The authors then checked to see which participants were still living by the end of the study period in 2014, and found 6,424 participants had passed away. They found that people who exhibited higher levels of trust tended to enjoy longer lives.
“Whether or not you trust other people, including strangers, makes a difference of about 10 months in terms of life expectancy,” says study co-author Alexander Miething, a researcher at Stockholm University, in a statement.
The study also showed that Americans were generally more likely to be suspicious of others, with distrusters outnumbering trusters 62 percent to 38 percent. They also found overall trust decreased from 43 percent of people in the 1980s to 34 percent in the 2000s.

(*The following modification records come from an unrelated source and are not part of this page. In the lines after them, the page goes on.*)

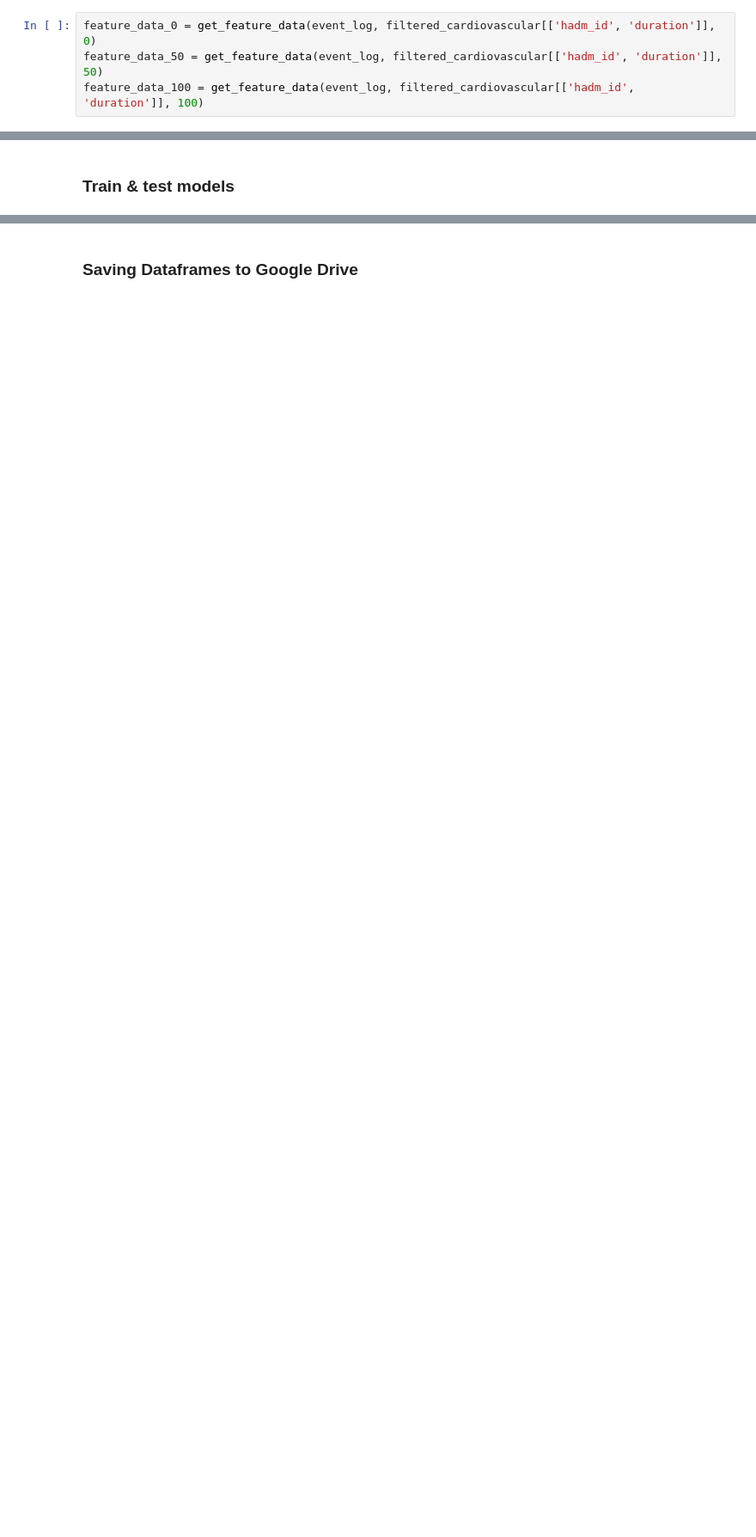
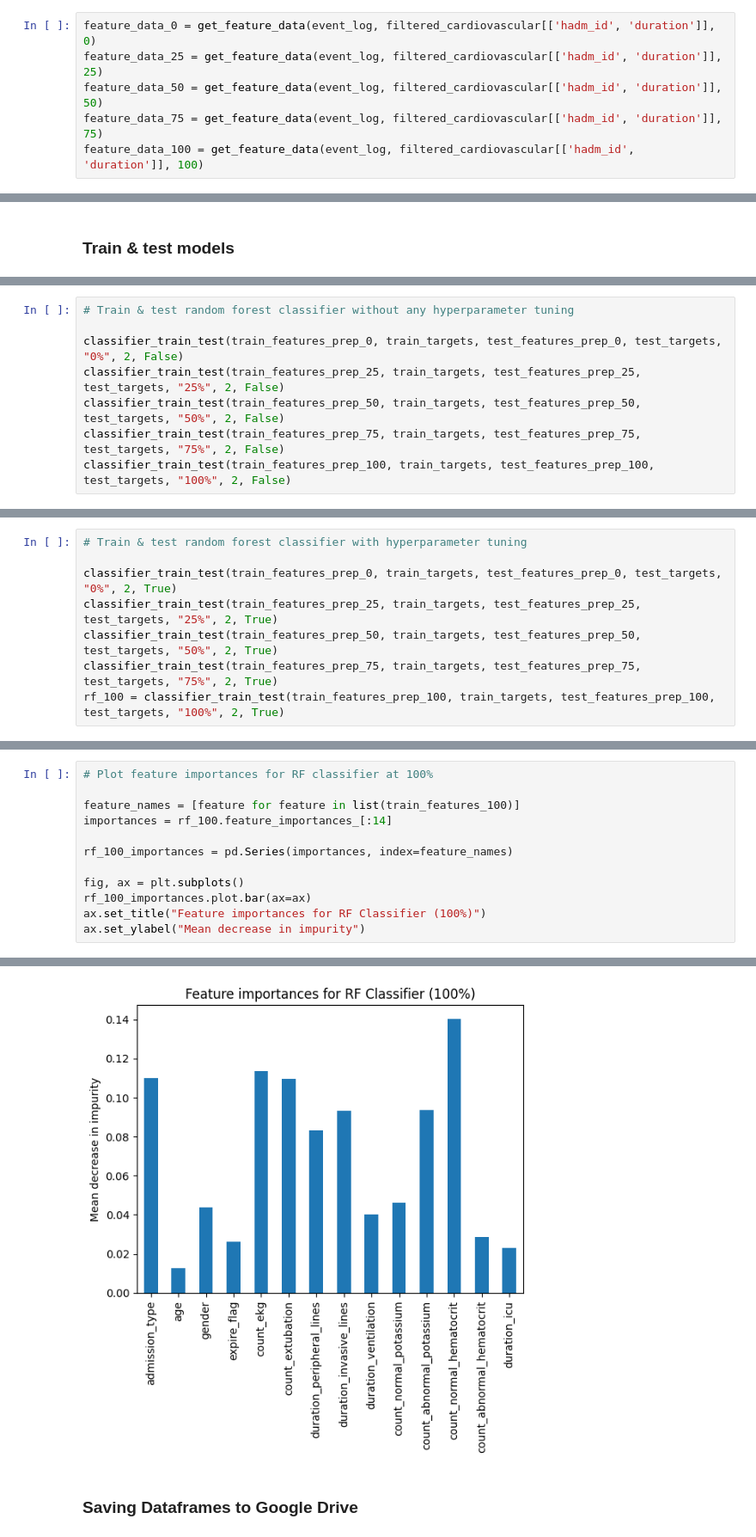
Before and after one commit to deepw02/comp3931-sc20dpw, a Jupyter notebook: pm_ml.ipynb, the cells around one changed output, grey strips where cells are left out. Shown: that part at 86% size. Saved outputs shown, nothing was run; the diff lists cells and outputs as text; blank space fills up the shorter version.

```diff
--- a/pm_ml.ipynb
+++ b/pm_ml.ipynb
@@ -759,6 +685,8 @@ for hadm_id in hadm_ordered:
 # %%
 feature_data_0 = get_feature_data(event_log, filtered_cardiovascular[['hadm_id', 'duration']], 0)
+feature_data_25 = get_feature_data(event_log, filtered_cardiovascular[['hadm_id', 'duration']], 25)
 feature_data_50 = get_feature_data(event_log, filtered_cardiovascular[['hadm_id', 'duration']], 50)
+feature_data_75 = get_feature_data(event_log, filtered_cardiovascular[['hadm_id', 'duration']], 75)
 feature_data_100 = get_feature_data(event_log, filtered_cardiovascular[['hadm_id', 'duration']], 100)
 # %% [markdown]
 ### Prepare Target Data
@@ -867,0 +876,8 @@ display(event_log.info())
+# %%
+# Train & test random forest classifier without any hyperparameter tuning
+
+classifier_train_test(train_features_prep_0, train_targets, test_features_prep_0, test_targets, "0%", 2, False)
+classifier_train_test(train_features_prep_25, train_targets, test_features_prep_25, test_targets, "25%", 2, False)
+classifier_train_test(train_features_prep_50, train_targets, test_features_prep_50, test_targets, "50%", 2, False)
+classifier_train_test(train_features_prep_75, train_targets, test_features_prep_75, test_targets, "75%", 2, False)
+classifier_train_test(train_features_prep_100, train_targets, test_features_prep_100, test_targets, "100%", 2, False)
@@ -867,0 +910,8 @@ display(event_log.info())
+# %%
+# Train & test random forest classifier with hyperparameter tuning
+
+classifier_train_test(train_features_prep_0, train_targets, test_features_prep_0, test_targets, "0%", 2, True)
+classifier_train_test(train_features_prep_25, train_targets, test_features_prep_25, test_targets, "25%", 2, True)
+classifier_train_test(train_features_prep_50, train_targets, test_features_prep_50, test_targets, "50%", 2, True)
+classifier_train_test(train_features_prep_75, train_targets, test_features_prep_75, test_targets, "75%", 2, True)
+rf_100 = classifier_train_test(train_features_prep_100, train_targets, test_features_prep_100, test_targets, "100%", 2, True)
@@ -867,0 +1003,13 @@ display(event_log.info())
+# %%
+# Plot feature importances for RF classifier at 100%
+
+feature_names = [feature for feature in list(train_features_100)]
+importances = rf_100.feature_importances_[:14]
+
+rf_100_importances = pd.Series(importances, index=feature_names)
+
+fig, ax = plt.subplots()
+rf_100_importances.plot.bar(ax=ax)
+ax.set_title("Feature importances for RF Classifier (100%)")
+ax.set_ylabel("Mean decrease in impurity")
+# %% [output]
@@ -868,3 +1017,4 @@ display(event_log.info())
+[figure, added]
 # %% [markdown]
 ### Saving Dataframes to Google Drive
 # %%
```
Also changed, not shown: parts of 38 cells of this notebook.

Miething says that people who live in communities where more residents tend to show distrusting attitudes were also likely to have shorter lifespans. “In those contexts, your risk of dying is higher than in places with more community trust,” he notes.